Dystopian. That’s the first adjective anyone ever used to describe south London auteur Heartworms, after the project was brought to life by its architect Jojo. Heartworms is the conduit for Jojo’s entire identity – her laying down a purposefully discomforting challenge to the outside world but also affirming her own self and passions (Jojo has just taken a volunteering role at The Royal Air Force Museum in Hendon) and the poetry of Pound, Thomas, and Keats.

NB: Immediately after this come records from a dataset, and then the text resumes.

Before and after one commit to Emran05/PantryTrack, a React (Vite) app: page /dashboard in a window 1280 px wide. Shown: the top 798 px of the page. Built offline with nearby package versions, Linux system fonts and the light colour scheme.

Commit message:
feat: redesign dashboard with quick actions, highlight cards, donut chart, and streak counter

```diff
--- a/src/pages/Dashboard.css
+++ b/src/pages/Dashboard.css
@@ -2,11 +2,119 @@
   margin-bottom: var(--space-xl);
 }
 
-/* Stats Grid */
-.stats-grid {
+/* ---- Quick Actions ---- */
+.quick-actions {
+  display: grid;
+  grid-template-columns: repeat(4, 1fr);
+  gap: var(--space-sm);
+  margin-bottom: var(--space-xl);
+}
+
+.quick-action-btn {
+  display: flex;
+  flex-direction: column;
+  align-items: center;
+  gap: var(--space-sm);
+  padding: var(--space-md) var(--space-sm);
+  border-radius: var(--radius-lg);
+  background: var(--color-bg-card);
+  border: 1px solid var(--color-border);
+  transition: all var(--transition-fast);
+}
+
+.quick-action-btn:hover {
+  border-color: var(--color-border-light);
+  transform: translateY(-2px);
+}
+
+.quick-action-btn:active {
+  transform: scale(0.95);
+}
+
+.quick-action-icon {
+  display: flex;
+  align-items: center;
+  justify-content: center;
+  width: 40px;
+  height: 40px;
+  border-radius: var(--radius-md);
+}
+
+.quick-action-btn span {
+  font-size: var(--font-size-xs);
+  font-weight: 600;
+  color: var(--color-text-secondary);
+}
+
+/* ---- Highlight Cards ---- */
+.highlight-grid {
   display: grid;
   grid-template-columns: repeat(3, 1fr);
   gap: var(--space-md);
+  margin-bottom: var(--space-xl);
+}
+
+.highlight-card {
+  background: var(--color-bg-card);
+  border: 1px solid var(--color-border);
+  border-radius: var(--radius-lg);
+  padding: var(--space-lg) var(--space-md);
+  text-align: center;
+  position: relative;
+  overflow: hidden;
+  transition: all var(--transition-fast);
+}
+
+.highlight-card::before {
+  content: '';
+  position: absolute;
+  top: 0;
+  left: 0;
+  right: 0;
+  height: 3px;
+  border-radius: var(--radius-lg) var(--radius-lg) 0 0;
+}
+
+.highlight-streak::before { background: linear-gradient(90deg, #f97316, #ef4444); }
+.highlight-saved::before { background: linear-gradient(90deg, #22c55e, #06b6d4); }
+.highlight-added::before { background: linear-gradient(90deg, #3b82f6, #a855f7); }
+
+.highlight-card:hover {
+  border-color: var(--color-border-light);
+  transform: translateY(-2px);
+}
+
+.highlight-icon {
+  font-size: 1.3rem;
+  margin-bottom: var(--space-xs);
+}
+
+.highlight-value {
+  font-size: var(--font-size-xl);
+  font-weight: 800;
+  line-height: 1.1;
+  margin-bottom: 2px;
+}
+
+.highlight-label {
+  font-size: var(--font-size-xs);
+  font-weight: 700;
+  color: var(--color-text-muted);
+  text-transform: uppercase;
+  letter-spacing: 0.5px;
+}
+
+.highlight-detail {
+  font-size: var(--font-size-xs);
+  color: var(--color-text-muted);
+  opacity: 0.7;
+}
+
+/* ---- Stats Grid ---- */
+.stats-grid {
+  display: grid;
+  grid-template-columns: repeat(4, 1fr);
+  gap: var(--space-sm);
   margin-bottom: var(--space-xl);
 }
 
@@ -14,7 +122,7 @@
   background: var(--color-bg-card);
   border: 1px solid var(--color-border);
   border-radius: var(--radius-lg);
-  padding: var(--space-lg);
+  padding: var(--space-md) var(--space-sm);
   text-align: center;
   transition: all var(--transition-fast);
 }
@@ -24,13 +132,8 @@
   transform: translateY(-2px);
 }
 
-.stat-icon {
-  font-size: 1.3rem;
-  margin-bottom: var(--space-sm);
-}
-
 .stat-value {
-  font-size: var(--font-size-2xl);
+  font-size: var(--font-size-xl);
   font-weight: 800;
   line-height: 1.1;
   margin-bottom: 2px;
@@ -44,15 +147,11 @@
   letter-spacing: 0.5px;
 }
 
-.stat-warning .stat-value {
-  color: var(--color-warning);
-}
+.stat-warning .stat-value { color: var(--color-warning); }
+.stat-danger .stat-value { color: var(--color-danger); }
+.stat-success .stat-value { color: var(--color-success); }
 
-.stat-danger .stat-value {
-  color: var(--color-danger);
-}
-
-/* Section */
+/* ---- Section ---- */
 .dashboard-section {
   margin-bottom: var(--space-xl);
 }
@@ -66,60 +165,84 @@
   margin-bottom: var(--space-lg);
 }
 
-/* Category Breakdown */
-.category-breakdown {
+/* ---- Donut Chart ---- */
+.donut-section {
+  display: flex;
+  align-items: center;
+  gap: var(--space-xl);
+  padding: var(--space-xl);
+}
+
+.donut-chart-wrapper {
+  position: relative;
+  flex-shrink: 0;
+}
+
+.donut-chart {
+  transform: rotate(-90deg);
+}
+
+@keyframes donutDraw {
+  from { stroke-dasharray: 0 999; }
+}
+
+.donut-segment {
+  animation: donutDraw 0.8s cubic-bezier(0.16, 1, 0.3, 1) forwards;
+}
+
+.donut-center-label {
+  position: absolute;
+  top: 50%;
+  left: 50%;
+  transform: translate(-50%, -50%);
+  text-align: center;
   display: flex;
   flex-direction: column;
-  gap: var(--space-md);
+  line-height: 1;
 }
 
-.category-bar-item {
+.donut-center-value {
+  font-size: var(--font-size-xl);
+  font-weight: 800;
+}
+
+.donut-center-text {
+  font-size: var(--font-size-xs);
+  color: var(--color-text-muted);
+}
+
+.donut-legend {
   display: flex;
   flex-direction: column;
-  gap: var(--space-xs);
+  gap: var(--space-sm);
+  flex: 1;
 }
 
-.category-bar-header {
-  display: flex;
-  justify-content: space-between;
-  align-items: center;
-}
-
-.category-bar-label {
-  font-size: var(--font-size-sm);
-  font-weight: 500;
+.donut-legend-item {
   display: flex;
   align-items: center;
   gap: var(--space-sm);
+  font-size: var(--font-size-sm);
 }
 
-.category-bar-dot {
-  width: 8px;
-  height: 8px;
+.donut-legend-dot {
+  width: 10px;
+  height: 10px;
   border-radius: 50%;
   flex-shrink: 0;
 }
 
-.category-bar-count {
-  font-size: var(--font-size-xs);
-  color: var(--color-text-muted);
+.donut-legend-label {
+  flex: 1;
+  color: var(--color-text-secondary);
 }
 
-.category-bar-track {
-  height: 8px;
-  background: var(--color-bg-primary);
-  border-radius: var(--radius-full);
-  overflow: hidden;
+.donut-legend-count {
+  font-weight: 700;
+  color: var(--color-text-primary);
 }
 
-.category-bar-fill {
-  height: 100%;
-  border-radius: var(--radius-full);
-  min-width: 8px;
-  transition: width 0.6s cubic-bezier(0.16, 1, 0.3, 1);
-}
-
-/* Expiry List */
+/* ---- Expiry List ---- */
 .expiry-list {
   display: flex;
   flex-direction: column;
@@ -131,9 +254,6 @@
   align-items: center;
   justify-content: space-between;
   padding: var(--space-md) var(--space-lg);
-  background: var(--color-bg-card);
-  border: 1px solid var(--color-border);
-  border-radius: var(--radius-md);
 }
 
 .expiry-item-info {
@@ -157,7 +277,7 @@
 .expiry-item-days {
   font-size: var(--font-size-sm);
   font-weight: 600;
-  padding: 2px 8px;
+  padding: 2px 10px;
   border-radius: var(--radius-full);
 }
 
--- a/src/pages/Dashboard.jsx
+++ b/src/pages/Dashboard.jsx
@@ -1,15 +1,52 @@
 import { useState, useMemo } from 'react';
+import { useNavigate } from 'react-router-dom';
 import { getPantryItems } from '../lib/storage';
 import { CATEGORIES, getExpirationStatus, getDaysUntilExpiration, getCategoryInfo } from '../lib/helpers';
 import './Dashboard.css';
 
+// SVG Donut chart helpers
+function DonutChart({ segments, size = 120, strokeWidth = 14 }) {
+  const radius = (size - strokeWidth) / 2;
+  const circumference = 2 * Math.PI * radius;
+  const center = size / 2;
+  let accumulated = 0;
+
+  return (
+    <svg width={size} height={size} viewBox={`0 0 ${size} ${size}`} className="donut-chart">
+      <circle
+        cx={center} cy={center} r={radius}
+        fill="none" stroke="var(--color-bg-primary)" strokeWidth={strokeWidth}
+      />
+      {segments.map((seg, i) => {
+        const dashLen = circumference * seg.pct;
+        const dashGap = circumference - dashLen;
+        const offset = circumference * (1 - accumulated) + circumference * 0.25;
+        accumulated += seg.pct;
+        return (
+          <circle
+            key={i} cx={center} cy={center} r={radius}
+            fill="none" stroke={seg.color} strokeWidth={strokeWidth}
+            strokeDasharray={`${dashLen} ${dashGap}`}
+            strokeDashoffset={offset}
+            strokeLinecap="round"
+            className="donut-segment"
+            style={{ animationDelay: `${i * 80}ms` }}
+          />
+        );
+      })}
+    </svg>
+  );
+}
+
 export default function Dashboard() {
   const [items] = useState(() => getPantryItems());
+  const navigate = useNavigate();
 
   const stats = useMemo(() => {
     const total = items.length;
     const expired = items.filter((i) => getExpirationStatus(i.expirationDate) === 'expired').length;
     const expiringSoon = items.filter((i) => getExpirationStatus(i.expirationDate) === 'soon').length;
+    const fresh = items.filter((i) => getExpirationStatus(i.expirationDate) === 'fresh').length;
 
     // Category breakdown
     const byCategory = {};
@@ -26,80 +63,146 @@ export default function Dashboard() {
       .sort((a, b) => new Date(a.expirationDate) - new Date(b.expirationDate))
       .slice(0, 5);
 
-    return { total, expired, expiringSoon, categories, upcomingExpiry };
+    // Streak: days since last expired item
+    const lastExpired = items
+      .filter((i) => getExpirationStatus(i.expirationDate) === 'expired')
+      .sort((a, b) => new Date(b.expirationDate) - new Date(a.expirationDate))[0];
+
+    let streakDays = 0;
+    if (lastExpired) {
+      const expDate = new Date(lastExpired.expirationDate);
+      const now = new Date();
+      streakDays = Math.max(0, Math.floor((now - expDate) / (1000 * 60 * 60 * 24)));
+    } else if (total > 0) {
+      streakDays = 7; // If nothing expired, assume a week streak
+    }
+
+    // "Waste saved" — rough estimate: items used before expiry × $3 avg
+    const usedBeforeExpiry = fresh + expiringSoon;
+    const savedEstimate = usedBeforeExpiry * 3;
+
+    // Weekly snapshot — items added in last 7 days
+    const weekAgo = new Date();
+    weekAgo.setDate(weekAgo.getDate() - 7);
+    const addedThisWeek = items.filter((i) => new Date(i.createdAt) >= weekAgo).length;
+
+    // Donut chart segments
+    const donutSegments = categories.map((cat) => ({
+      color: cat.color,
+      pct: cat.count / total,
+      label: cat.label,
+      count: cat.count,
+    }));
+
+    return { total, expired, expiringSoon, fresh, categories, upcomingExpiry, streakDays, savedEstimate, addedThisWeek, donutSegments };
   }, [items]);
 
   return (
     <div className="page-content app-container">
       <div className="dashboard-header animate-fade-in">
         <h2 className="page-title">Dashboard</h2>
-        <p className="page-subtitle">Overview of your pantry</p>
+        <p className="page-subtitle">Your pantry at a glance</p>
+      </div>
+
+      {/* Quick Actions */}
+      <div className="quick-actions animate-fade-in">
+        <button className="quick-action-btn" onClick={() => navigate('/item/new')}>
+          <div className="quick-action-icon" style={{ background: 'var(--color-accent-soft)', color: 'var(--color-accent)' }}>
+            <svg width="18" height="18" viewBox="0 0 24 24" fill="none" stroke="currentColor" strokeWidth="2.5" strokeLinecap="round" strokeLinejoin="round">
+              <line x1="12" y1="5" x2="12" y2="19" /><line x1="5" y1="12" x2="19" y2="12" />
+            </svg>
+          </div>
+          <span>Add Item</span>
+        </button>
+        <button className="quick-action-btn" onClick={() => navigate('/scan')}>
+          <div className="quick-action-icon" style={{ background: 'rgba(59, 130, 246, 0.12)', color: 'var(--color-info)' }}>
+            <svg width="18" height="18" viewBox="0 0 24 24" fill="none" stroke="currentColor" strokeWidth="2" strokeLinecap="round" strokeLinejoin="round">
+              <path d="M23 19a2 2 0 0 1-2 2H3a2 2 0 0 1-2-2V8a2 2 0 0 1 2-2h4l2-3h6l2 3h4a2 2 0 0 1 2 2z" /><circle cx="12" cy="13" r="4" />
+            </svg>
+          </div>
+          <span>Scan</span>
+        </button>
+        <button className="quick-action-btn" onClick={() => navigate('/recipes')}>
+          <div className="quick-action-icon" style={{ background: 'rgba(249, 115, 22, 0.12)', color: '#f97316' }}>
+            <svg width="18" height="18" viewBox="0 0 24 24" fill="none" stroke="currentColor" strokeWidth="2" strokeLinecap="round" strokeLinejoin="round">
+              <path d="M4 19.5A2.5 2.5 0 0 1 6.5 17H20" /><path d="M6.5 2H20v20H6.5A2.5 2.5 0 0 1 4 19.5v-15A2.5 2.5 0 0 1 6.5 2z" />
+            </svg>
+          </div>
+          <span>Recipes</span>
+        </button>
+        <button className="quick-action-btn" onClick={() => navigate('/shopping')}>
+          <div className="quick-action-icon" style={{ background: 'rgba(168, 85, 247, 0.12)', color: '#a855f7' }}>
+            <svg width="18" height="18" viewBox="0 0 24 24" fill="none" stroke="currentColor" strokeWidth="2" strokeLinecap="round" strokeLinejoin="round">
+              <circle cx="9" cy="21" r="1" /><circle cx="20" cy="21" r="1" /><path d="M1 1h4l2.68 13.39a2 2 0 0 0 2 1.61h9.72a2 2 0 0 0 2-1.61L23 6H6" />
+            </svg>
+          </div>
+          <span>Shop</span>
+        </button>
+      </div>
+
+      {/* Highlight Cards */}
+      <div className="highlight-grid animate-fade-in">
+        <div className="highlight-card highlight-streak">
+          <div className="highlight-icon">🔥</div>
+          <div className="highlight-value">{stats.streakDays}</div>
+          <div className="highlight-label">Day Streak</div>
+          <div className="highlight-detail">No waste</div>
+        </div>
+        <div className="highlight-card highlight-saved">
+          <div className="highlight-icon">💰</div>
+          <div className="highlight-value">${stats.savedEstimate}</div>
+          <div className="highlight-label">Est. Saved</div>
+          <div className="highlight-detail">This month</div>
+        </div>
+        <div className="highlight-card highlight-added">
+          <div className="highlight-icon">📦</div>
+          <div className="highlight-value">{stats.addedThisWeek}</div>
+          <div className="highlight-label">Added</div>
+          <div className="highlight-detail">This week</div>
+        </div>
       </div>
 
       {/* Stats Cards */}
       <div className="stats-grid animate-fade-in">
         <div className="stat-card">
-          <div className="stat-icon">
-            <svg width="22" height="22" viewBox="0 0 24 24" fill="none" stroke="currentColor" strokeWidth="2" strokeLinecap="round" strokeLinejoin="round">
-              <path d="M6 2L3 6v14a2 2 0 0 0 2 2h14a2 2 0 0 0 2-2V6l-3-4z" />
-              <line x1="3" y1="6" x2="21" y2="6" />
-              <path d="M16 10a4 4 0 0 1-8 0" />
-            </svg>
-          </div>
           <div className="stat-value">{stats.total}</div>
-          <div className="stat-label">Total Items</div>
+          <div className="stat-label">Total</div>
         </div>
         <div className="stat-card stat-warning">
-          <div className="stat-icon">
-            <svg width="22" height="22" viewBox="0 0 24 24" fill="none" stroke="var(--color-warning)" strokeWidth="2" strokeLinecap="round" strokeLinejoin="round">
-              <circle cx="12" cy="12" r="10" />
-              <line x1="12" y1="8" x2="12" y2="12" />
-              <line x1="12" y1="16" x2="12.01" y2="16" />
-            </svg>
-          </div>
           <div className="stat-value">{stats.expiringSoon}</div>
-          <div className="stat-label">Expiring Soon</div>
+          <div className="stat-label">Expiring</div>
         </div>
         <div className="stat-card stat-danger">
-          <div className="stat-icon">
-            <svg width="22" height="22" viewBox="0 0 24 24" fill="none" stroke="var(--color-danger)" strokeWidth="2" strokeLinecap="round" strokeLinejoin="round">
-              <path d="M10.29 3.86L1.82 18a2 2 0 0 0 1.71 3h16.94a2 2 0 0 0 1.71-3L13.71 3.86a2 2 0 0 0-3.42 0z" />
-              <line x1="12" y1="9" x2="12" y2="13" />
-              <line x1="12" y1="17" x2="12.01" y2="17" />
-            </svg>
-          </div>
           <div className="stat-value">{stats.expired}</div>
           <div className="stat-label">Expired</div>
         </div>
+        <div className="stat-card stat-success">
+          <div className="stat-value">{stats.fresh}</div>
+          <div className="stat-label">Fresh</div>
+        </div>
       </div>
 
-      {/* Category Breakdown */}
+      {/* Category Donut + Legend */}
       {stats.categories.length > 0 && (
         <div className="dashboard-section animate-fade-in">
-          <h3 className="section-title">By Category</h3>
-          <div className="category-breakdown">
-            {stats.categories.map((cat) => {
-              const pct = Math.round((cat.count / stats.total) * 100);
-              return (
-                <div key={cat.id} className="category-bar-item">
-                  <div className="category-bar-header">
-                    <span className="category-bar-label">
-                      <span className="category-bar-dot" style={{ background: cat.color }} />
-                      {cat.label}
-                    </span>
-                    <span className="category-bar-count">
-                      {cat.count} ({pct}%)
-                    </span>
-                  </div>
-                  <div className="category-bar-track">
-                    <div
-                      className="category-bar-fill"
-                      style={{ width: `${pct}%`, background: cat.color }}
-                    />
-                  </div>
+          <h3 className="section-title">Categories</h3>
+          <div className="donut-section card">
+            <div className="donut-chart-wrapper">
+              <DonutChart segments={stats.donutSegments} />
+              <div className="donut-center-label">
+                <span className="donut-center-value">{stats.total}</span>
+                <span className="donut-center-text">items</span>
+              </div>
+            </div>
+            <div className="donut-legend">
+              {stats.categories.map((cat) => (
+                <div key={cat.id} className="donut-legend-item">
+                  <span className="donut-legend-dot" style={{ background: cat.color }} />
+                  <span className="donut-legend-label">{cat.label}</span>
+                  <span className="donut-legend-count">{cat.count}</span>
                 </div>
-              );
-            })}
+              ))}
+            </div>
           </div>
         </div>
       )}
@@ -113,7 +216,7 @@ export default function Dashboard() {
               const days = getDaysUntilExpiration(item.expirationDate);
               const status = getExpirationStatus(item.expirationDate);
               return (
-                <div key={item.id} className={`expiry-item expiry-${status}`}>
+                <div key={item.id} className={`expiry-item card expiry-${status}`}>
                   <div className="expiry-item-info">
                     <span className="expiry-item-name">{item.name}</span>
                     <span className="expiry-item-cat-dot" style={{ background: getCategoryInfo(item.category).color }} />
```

Backed by a full live band, Heartworms’ performances are a masterclass in poise. Jojo describes the theatre brought to her shows – punctuated by her intense stare – as a kick back against preconceived notions of ‘smallness’ and fragility as a female musician. On stage, her projection is the very antithesis: we see an artist who is big, powerful, in total control. Uniformity plays a huge role in all things Heartworms, too. The metronomic music and meticulous fashion of bands like Interpol and Kraftwerk greatly inspires Jojo, as does PJ Harvey, whose dark sense of humour and lyrical dexterity permeates Heartworms’ songwriting.